EXTRACTED MATERIAL Block Start
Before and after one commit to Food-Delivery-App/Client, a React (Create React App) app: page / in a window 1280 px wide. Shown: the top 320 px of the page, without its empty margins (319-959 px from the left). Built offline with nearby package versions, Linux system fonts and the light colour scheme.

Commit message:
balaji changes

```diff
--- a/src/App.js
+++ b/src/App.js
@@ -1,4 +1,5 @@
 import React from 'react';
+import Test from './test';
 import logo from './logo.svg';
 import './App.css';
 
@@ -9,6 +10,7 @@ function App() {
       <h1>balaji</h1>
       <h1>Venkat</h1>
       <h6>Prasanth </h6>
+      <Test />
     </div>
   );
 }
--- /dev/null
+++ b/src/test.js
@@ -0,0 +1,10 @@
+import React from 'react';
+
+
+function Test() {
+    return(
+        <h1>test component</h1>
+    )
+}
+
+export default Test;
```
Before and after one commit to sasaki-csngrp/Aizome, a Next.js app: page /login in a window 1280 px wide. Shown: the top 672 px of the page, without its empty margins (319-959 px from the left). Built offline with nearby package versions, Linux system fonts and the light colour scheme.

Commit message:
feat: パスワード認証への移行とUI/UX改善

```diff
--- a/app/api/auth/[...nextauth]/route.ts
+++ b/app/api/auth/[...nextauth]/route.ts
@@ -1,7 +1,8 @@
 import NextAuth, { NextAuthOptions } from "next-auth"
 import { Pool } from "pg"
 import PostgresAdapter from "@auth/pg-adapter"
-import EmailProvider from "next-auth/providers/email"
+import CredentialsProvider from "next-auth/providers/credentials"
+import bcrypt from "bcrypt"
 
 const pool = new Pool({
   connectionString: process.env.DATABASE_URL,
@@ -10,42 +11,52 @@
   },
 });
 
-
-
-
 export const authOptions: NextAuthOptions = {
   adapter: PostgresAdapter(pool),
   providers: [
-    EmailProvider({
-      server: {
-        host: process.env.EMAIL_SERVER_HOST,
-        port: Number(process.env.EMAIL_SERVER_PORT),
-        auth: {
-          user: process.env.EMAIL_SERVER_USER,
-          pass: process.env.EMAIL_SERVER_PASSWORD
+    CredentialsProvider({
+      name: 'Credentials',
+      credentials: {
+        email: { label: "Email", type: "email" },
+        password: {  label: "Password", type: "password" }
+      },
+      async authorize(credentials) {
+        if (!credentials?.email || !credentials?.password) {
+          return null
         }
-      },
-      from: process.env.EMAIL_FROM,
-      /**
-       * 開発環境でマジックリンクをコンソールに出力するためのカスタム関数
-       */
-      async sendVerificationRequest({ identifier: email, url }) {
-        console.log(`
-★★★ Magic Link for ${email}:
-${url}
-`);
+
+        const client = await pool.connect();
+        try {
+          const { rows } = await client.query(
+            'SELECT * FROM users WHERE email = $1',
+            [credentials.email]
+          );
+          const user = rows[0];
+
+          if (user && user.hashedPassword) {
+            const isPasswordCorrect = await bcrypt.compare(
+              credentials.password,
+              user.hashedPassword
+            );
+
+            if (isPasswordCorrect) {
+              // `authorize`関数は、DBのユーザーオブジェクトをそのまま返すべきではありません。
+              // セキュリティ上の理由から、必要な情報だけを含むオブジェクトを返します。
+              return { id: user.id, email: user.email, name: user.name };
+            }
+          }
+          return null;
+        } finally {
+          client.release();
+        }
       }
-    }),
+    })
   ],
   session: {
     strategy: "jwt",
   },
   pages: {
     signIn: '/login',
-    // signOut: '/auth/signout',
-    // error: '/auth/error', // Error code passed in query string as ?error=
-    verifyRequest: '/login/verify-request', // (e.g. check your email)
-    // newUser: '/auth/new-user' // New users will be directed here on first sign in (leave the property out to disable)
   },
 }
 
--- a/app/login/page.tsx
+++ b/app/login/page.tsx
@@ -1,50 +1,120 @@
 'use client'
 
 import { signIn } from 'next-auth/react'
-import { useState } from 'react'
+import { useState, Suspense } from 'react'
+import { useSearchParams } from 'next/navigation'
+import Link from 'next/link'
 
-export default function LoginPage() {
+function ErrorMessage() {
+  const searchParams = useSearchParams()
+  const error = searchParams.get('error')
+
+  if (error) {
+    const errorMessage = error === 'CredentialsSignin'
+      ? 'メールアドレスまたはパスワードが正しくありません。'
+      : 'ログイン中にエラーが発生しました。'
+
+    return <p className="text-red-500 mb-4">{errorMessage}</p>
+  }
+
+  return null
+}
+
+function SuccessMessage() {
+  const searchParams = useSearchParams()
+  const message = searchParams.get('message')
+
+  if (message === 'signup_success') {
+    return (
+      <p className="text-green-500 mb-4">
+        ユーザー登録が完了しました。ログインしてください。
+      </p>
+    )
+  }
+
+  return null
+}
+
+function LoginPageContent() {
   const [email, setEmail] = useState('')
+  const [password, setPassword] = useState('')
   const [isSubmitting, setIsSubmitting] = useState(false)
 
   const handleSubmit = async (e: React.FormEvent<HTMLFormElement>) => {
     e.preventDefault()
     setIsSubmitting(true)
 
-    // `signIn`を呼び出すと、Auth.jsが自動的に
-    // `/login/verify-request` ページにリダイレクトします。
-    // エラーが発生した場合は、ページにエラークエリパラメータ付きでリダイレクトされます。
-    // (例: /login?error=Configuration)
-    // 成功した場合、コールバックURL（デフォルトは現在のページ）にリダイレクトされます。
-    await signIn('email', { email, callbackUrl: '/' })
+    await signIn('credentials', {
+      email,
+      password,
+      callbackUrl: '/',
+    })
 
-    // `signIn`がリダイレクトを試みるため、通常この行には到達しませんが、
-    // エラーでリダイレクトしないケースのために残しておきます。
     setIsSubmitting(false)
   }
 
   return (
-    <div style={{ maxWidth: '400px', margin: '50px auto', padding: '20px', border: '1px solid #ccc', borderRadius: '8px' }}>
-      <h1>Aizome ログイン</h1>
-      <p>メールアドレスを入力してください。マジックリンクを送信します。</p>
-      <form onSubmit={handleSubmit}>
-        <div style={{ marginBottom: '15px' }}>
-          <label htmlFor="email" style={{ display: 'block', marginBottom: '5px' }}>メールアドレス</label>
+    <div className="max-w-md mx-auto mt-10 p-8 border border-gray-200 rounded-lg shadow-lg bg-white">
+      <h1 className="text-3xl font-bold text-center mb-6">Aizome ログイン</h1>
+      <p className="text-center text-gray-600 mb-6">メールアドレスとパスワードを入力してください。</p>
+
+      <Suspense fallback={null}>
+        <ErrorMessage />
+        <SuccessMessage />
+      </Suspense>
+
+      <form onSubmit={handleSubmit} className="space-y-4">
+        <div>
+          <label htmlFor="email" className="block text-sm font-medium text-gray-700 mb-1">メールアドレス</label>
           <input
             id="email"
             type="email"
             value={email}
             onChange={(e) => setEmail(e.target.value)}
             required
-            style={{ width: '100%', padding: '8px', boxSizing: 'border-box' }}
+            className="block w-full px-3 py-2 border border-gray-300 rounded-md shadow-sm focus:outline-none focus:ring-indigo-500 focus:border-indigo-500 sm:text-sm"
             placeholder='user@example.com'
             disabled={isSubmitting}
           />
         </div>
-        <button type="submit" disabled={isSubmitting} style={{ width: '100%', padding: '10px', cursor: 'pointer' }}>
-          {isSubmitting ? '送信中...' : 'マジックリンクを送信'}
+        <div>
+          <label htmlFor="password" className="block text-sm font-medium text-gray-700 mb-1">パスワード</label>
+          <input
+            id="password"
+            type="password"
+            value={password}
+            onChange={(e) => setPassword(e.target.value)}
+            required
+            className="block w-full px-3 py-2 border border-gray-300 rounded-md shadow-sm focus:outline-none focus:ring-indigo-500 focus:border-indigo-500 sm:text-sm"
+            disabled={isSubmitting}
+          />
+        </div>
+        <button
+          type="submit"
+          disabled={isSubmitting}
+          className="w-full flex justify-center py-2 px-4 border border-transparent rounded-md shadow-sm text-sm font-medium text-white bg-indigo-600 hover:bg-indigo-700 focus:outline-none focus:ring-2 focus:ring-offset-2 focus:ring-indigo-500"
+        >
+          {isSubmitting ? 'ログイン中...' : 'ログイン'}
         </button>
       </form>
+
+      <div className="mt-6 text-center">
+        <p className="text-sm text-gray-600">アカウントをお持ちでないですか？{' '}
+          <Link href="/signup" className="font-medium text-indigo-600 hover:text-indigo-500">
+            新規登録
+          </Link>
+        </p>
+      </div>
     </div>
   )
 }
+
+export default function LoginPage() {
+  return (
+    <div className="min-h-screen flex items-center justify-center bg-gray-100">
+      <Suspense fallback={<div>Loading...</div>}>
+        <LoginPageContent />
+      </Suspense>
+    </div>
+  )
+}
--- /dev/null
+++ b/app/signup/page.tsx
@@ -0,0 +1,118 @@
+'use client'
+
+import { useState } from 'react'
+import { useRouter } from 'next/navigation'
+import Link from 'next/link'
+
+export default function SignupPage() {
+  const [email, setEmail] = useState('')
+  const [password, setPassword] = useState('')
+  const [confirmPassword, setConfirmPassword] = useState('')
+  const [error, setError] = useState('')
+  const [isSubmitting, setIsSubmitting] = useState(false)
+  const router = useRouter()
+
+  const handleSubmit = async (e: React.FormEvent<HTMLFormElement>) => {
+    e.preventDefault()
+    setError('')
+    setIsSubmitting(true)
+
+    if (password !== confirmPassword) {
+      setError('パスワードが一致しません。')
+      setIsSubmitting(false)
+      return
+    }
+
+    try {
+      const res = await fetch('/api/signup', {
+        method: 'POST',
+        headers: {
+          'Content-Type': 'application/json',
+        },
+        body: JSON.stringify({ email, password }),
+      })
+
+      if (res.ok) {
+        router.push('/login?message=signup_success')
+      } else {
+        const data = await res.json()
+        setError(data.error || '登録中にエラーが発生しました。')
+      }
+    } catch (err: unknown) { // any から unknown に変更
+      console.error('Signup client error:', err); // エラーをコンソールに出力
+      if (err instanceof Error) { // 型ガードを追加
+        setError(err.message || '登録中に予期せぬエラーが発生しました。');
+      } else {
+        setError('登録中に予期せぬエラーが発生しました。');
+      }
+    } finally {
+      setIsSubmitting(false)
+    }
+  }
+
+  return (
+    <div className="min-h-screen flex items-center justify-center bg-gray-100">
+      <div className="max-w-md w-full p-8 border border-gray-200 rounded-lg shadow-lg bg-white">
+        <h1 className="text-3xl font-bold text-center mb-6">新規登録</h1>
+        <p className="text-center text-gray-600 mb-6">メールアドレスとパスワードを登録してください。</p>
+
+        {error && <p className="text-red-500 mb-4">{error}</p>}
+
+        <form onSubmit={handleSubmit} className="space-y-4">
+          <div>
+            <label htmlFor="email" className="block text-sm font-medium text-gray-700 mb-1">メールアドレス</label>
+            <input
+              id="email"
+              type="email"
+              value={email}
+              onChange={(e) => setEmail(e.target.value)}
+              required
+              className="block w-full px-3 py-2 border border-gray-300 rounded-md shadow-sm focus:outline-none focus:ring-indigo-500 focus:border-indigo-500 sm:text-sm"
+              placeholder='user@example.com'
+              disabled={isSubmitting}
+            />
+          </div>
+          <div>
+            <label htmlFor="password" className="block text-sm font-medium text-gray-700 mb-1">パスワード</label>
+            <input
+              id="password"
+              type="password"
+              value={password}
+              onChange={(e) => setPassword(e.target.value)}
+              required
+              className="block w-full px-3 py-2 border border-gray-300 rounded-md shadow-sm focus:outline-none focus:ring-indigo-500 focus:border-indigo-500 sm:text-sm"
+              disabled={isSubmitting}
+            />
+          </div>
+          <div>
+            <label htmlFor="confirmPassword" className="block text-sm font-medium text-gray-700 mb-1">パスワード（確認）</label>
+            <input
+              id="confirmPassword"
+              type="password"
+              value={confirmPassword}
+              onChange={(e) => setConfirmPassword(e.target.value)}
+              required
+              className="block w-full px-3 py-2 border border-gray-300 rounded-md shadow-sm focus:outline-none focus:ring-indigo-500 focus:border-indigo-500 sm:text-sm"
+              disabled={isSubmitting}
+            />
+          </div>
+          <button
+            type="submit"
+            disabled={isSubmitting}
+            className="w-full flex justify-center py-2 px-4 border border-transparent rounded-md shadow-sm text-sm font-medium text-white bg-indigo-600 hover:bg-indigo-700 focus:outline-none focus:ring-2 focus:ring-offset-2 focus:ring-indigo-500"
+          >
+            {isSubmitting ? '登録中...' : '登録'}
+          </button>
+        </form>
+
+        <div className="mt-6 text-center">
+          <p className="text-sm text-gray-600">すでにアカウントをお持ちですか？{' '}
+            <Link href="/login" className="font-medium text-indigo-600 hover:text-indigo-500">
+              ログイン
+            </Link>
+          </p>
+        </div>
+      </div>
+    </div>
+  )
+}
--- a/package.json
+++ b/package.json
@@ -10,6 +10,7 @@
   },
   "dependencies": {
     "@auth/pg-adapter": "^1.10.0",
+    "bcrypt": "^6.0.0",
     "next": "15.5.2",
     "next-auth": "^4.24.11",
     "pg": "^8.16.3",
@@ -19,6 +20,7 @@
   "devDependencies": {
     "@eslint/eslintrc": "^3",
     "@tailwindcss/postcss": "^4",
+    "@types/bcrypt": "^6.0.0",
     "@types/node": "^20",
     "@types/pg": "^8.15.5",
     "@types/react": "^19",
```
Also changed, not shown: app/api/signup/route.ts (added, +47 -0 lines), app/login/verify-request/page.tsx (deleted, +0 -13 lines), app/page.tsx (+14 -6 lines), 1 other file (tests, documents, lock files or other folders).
EXTRACTED MATERIAL Block End
*WHAT THE TASK REQUIRES*
Check the listing above for "function". Show every line where it turns up.

*EXERCISE RESPONSE*
@@ -9,6 +10,7 @@ function App() {
+function Test() {
-export default function LoginPage() {
+function ErrorMessage() {
+function SuccessMessage() {
+function LoginPageContent() {
+export default function LoginPage() {
+export default function SignupPage() {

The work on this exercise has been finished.